A Primer on Religious Discrimination

On April 26, 2018, the Equal Employment Opportunity Commission (EEOC) issued a press release in which it announced that it obtained a $5.1 million verdict on behalf of 10 employees for whom the EEOC was seeking relief in a religious discrimination claim. According to the EEOC, the employees in question “were forced to engage in a variety of religious practices at work, including prayer, religious workshops, and spiritual cleansing rituals.” These practices were part of a belief system called “Harnessing Happiness” or “Onionhead,” which was created by the aunt of the employer’s Chief Executive Officer (CEO). Courts had previously ruled that such practices constituted a religious practice for purposes of Title VII of the Civil Rights Act of 1964 (Title VII).

Title VII makes it “unlawful […] for an employer […] to fail or refuse to hire or to discharge any individual, or otherwise to discriminate against any individual with respect to his compensation, terms, conditions, or privileges of employment, because of such individual’s…religion.” Further, “religion” includes all aspects of religious observance and practice, as well as belief. The prohibitions against religious discrimination protect not only those that belong to traditional or mainstream religions, but also to those who have sincerely held religious, ethical, or moral beliefs. Title VII also requires that “an employer, short of ‘undue hardship’ make ‘reasonable accommodations’ to the religious needs of its employees.” Trans World Airlines, Inc. v. Hardison (1977). To “accommodate” “means […] allowing the [employee] to engage in [the employee’s] religious practice despite the employer’s normal rules to the contrary.” Accommodations may mean making modifications to dress and grooming standards, shift swaps or schedule changes, accommodating prayer during breaks, allowing religious speech at work, and many other forms of accommodation.

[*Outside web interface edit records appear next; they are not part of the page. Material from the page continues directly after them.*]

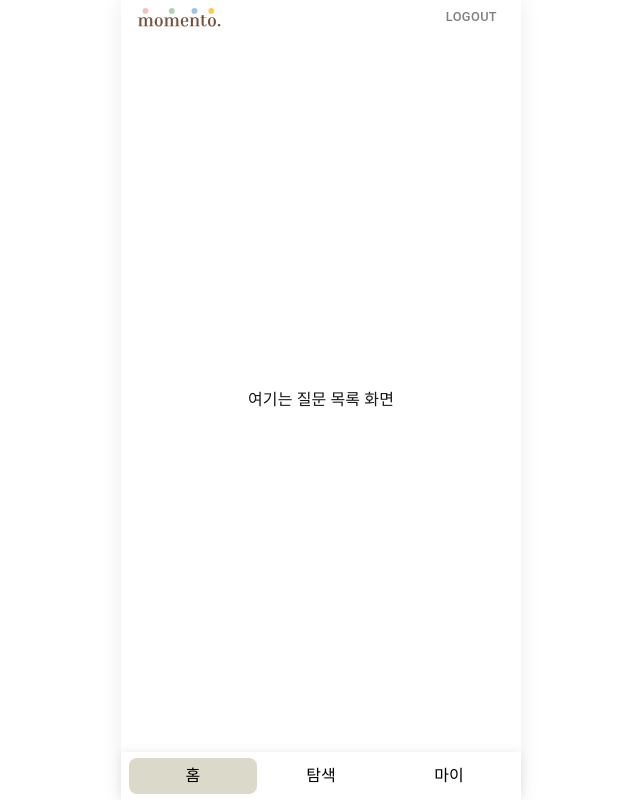
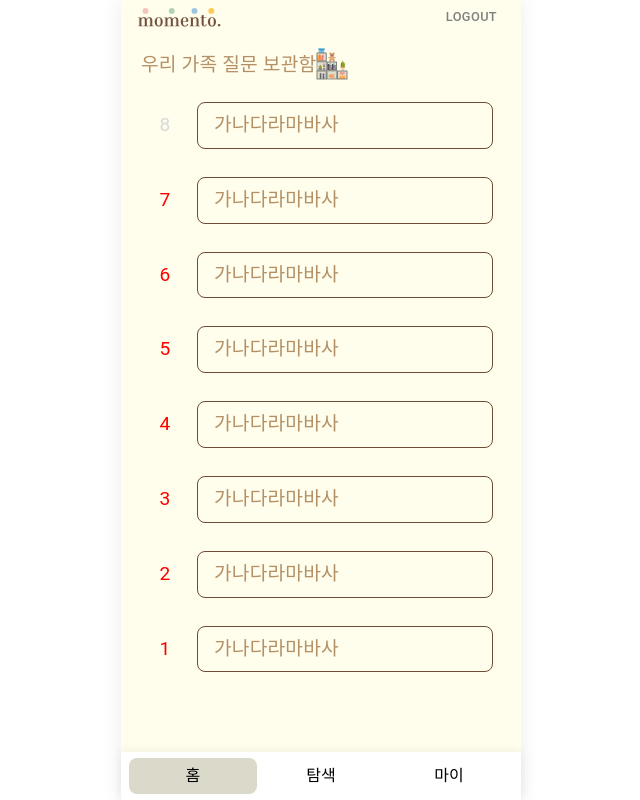
Before and after one commit to CHALLKATHON-Official/2025_CHALLKATHON_CAFFEINE-ADDICT_FE, a Next.js app: page /dailyquestion in a window 1280 px wide. Shown: the whole page, without its empty margins (319-959 px from the left). Built offline with nearby package versions, Linux system fonts and the light colour scheme.

Commit message:
feat: question, questionDetail Ui 추가

```diff
--- a/app/dailyquestion/page.tsx
+++ b/app/dailyquestion/page.tsx
@@ -1,17 +1,76 @@
 'use client';
-import { Box, Typography } from '@mui/material';
+import { Box, Button, Typography } from '@mui/material';
+import { questionPast } from '../mockData/question_past';
+import { useRouter } from 'next/navigation';
 
 export default function DailyQuestion() {
+	const router = useRouter();
 
 	return (
 		<Box sx={{
-			width: '90%',
+			width: '100%',
+			minHeight: '100vh',
 			display: 'flex',
 			flexDirection: 'column',
 			alignItems: 'center',
-			justifyContent: 'center',
+			justifyContent: 'flex-start',
+			backgroundColor: '#FFFDEB',
+			padding: '3rem 0 4rem'
 		}}>
-			<Typography>여기는 질문 목록 화면</Typography>
+			<Box sx={{ width: '90%', display: 'flex', alignItems: 'flex-end', justifyContent: 'flex-start' }}>
+				<Typography sx={{ color: '#B49066', fontSize: '1.2rem' }}>우리 가족 질문 보관함</Typography>
+				<Box sx={{
+					width: '2rem',
+					height: '2rem',
+					backgroundImage: `url(/img/small_icon_bookshelf.svg)`,
+					backgroundSize: 'cover',
+					backgroundRepeat: 'no-repeat',
+					backgroundPosition: 'center',
+				}} />
+			</Box>
+
+			{questionPast.map((question, idx) => (
+				<Button
+					key={idx}
+					// onClick={() => router.push(`/questiondetail/${question.index}`)}
+					onClick={() => router.push(`/questiondetail`)}
+					sx={{
+						width: '90%',
+						marginTop: '1rem',
+						display: 'flex',
+						alignItems: 'center',
+						justifyContent: 'flex-start',
+						backgroundColor: 'transparent',
+						boxShadow: 'none',
+					}}
+				>
+					<Typography
+						sx={{
+							color: question.isAllDone ? 'red' : '#D9D9D9',
+							fontSize: '1.2rem',
+							marginRight: '1rem',
+							minWidth: '2rem'
+						}}
+					>
+						{question.index}
+					</Typography>
+					<Box
+						sx={{
+							width: '100%',
+							display: 'flex',
+							alignItems: 'center',
+							justifyContent: 'flex-start',
+							border: '1px solid #6E4C36',
+							borderRadius: '8px',
+							padding: '0.5rem 1rem'
+						}}
+					>
+						<Typography sx={{ color: '#B49066', fontSize: '1.2rem' }}>
+							{question.content}
+						</Typography>
+					</Box>
+				</Button>
+			))}
 		</Box>
 	);
 }
--- /dev/null
+++ b/app/mockData/question_past.ts
@@ -0,0 +1,44 @@
+// 질몬 목록 mockData
+
+export const questionPast = [
+	{
+		content: '가나다라마바사',
+		isAllDone: false, // 가족 구성원모두가 답을 한 상황이 아니면 false (서로의 답을 볼 수 없음)
+		index: 8
+	},
+	{
+		content: '가나다라마바사',
+		isAllDone: true,
+		index: 7
+	},
+	{
+		content: '가나다라마바사',
+		isAllDone: true,
+		index: 6
+	},
+	{
+		content: '가나다라마바사',
+		isAllDone: true,
+		index: 5
+	},
+	{
+		content: '가나다라마바사',
+		isAllDone: true,
+		index: 4
+	},
+	{
+		content: '가나다라마바사',
+		isAllDone: true,
+		index: 3
+	},
+	{
+		content: '가나다라마바사',
+		isAllDone: true,
+		index: 2
+	},
+	{
+		content: '가나다라마바사',
+		isAllDone: true,
+		index: 1
+	},
+]
```
Also changed, not shown: app/mockData/questionDetail.tsx (added, +19 -0 lines), app/questiondetail/page.tsx (added, +111 -0 lines), public/img/small_icon_bookshelf.svg (added).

A recent decision of the U.S. Court of Appeals for the 10th Circuit (which covers Colorado, Kansas, New Mexico, Oklahoma, Utah and Wyoming), Tabura v. Kellogg USA (10th Cir. 2018), highlights the importance of taking a case-by-case approach when engaging in an interactive dialogue with an employee regarding a reasonable accommodation for a religious belief or practice. In Tabura, an employer (i.e., Kellogg) changed its production schedule in 2011, which required some workers to begin working every other Saturday. Two Seventh-Day Adventist production workers observed their Sabbath (i.e., day of rest) from Friday at sundown to Saturday evening. The new schedule required the employees to work 26 Saturdays per year. Under Kellogg’s absence policy, employees could use vacation and other accrued time off to modify their schedules or they could swap shifts with other employees. However, in this case, the pool of employees who could switch with these production workers was very limited. The plaintiffs did not have enough accrued vacation to cover all the Sabbaths in a year, and both struggled to find coworkers with whom to swap. The two employees then requested further accommodations without success. Both employees were eventually terminated for absences.

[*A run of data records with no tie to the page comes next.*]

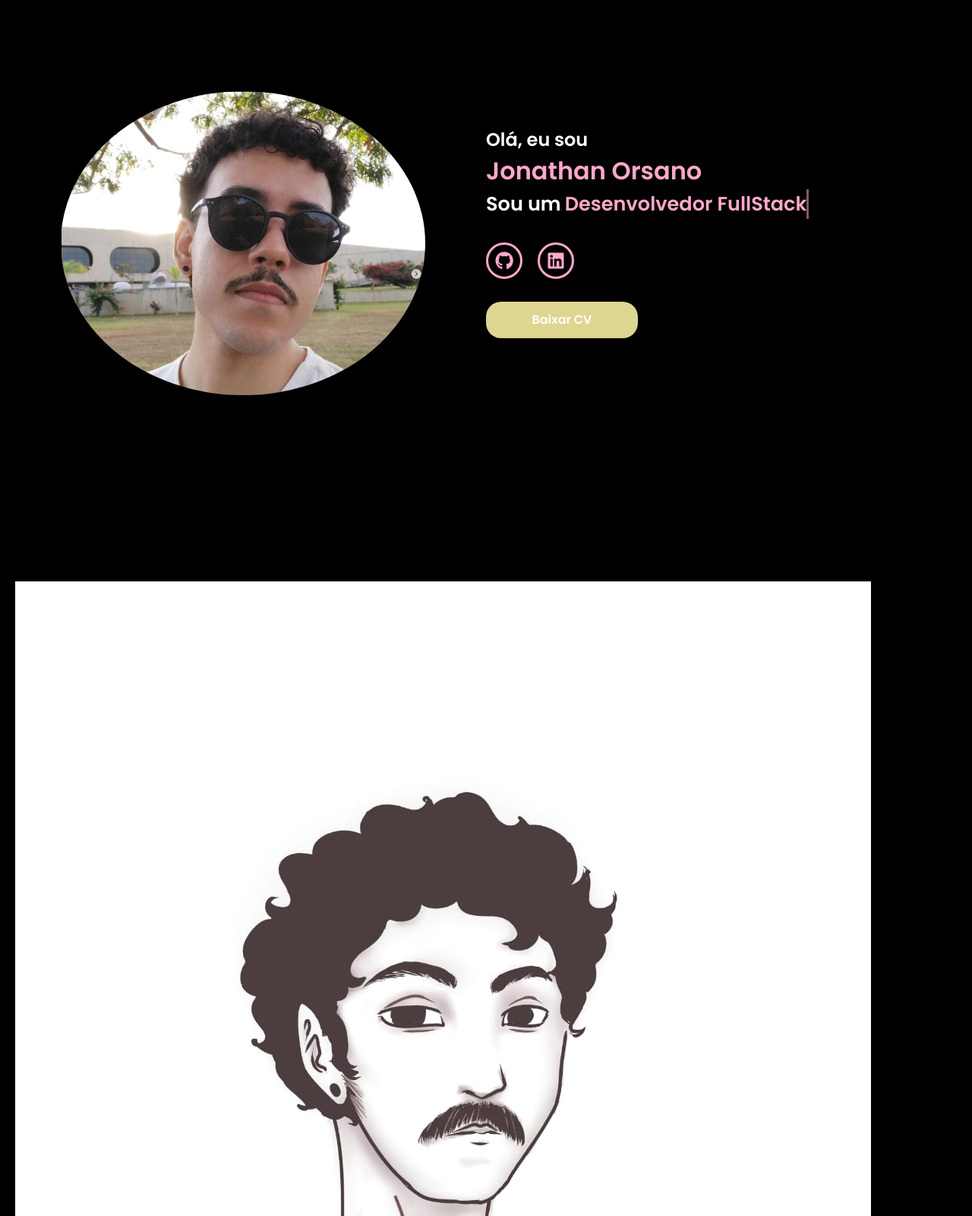
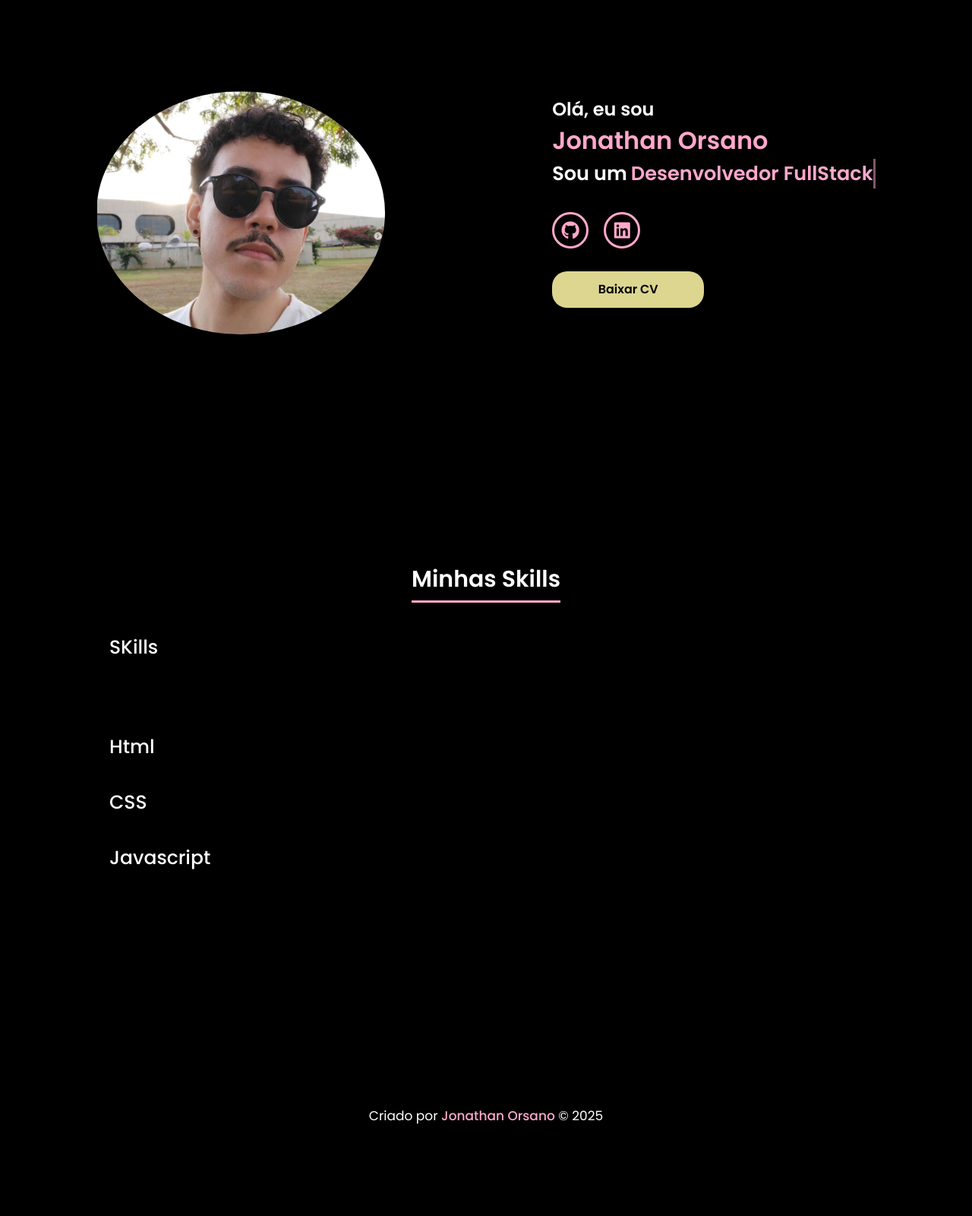
Before and after one commit to orsanor/portifolio, a plain HTML site: page index.html in a window 1280 px wide. Shown: the top 1600 px of the page at 76% size. After the commit the page ends 1496 px from the top, so only its background shows below. Drawn offline with Linux system fonts and the light colour scheme.

Commit message:
atualizaçao de portifolio

```diff
--- a/src/components/index.html
+++ b/index.html
@@ -5,7 +5,7 @@
   <meta charset="UTF-8" />
   <meta name="viewport" content="width=device-width, initial-scale=1.0" />
   <link rel="stylesheet" href="https://cdnjs.cloudflare.com/ajax/libs/font-awesome/6.5.2/css/all.min.css" />
-  <link rel="stylesheet" href="/src/components/style.css">
+  <link rel="stylesheet" href="style.css">
   <title>Jonathan Orsano</title>
 </head>
 
@@ -33,7 +33,7 @@
   <section>
     <div class="main-container">
       <div class="image">
-        <img src="/src/assets/Captura de tela 2024-05-29 231807.png" alt="">
+        <img src="assets/Captura de tela 2024-05-29 231807.png" alt="">
       </div>
       <div class="content">
         <h1 data-aos="fade-left">
@@ -51,10 +51,10 @@
           <!-- <p>teste</p> -->
         </div>
         <div class="social-links">
-          <a href="#">
+          <a href="https://github.com/orsanor">
             <i class="fa-brands fa-github"></i>
           </a>
-          <a href="#">
+          <a href="https://www.linkedin.com/in/jonathan-rafael-orsano/">
             <i class="fa-brands fa-linkedin"></i>
           </a>
         </div>
@@ -69,7 +69,7 @@
 
   <!-- Sessao About -->
 
-  <section class="about" id="about">
+  <!-- <section class="about" id="about">
     <div class="content">
       <div class="title">
         <span>Sobre mim</span>
@@ -84,7 +84,7 @@
         </div>
       </div>
     </div>
-  </section>
+  </section> -->
 
   <!--Sessao de Skills-->
 
@@ -130,7 +130,7 @@
     <div class="text">
       <span>Criado por
         <a href="#">Jonathan Orsano</a>
-        &#169; 2024
+        &#169; 2025
       </span>
     </div>
   </footer>
--- a/src/components/style.css
+++ b/style.css
@@ -44,17 +44,17 @@ section {
 
 .main-container {
   display: flex;
-  justify-content: space-between;
+  justify-content: center;
   align-items: center;
   flex-wrap: wrap;
-  gap: 20px;
+  gap: 5px;
   margin-top: 100px;
 }
 
 .main-container .image {
   width: 100%;
-  max-width: 480px;
-  height: 50vh;
+  max-width: 380px;
+  height: 40vh;
   border-radius: 50%;
   overflow: hidden;
   margin: 0 auto;
@@ -67,7 +67,7 @@ section {
 
 .main-container .content {
   color: white;
-  width: 50%;
+  width: auto;
 }
 
 .content h1 {
@@ -153,7 +153,7 @@ section {
   height: 6vh;
   margin: 30px auto;
   background-color: #ddd690;
-  color: #fff;
+  color: black;
   border-radius: 20px;
   border: none;
   outline: none;
@@ -168,6 +168,102 @@ section {
   border: 2px solid #ddd690;
   background-color: transparent;
   box-shadow: 0 0 40px #ddd690;
+}
+
+section .content {
+  width: 80%;
+  margin: 0px auto;
+  font-family: "Poppins", sans-serif;
+}
+
+.about .about-deatils {
+  display: flex;
+  justify-content: space-between;
+  align-items: center;
+}
+
+section .title {
+  display: flex;
+  justify-content: center;
+  margin-bottom: 40px;
+}
+
+section .title span {
+  color: white;
+  font-size: 30px;
+  font-weight: 600;
+  position: relative;
+  padding-bottom: 8px;
+}
+
+section .title span::before,
+section .title span::after {
+  content: "";
+  position: absolute;
+  height: 3px;
+  width: 100%;
+  background: #ffa8cb;
+  left: 0;
+  bottom: 0;
+}
+
+section .title span::after {
+  bottom: -7;
+  width: 70%;
+  left: 50%;
+  transform: translateX(-50%);
+}
+
+.about .about-deatils .left {
+  width: 45%;
+}
+
+.about .left img {
+  height: 400px;
+  width: 400px;
+  object-fit: cover;
+  border-radius: 12px;
+}
+
+.about-deatils .right {
+  width: 55%;
+}
+
+section .topic {
+  color: white;
+  font-size: 25px;
+  font-weight: 500;
+  margin-bottom: 10px;
+}
+
+.about-deatils .right p {
+  text-align: justify;
+  color: white;
+}
+
+.skills {
+  background: black;
+}
+
+footer {
+  padding: 15px 0;
+  text-align: center;
+  font-family: 'Poppins', sans-serif;
+}
+
+footer .text span {
+  font-size: 17px;
+  font-weight: 400;
+  color: #fff;
+}
+
+footer .text span a {
+  font-weight: 500;
+  color: #ffa8cb;
+}
+
+footer .text span a:hover {
+  text-decoration: underline;
 }
 
 /* Responsividade */
```
Also changed, not shown: assets/Captura de tela 2024-05-29 231807.png (renamed from src/assets/Captura de tela 2024-05-29 231807.png), assets/eu.jpg (renamed from src/assets/eu.jpg), assets/teste.png (renamed from src/assets/teste.png).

The EEOC filed an amicus brief, asserting that the employer’s suggested accommodations were not reasonable. The EEOC also proposed a new standard that proposed religious accommodations should not be considered reasonable unless the accommodations actually work to eliminate the conflict between the employee’s religious practice and the employer’s work requirements. The court rejected the EEOC’s proposed standard, stating that “to be reasonable, an accommodation need not provide a ‘total’ accommodation; that is, Kellogg is not required to guarantee Plaintiffs will never be scheduled for a Saturday shift, nor is Kellogg required to provide an accommodation that spares the employee any cost whatsoever[.]” The 10th Circuit further held that while “an employee is not required to modify his religious beliefs,” “[a] reasonable accommodation need not be on the employee’s terms, only.” In rejecting the EEOC’s standard, the Court stated that the [EEOC’s] rule would read ‘reasonably’ out of the statute.” Instead, an employer’s decision about whether an accommodation is reasonable “must be made on a case-by-case basis, grounded on the specific facts presented by a particular situation.”

Kellogg sought to accommodate the employee’s Sabbath observance through a combination of allowing them to use their vacation and other paid time off, as well as permitting the employees to swap shifts with other employees. In this case, however, even if the employees used all of their vacation and other paid time off, such substitutions would still have been insufficient to avoid working some scheduled Saturdays. Additionally, the universe of employees with whom the plaintiffs could swap shifts was limited. Therefore, the 10th Circuit remanded this case back to the district court, determining that “on the record here, we think a jury could find that, in light of the difficulties on plaintiffs had in arranging shift swaps, Kellogg had to take a more active role in helping arrange swaps in order for that to be a reasonable accommodation.”

If you have questions about accommodating religious beliefs or practices, Employers Council is available to assist you.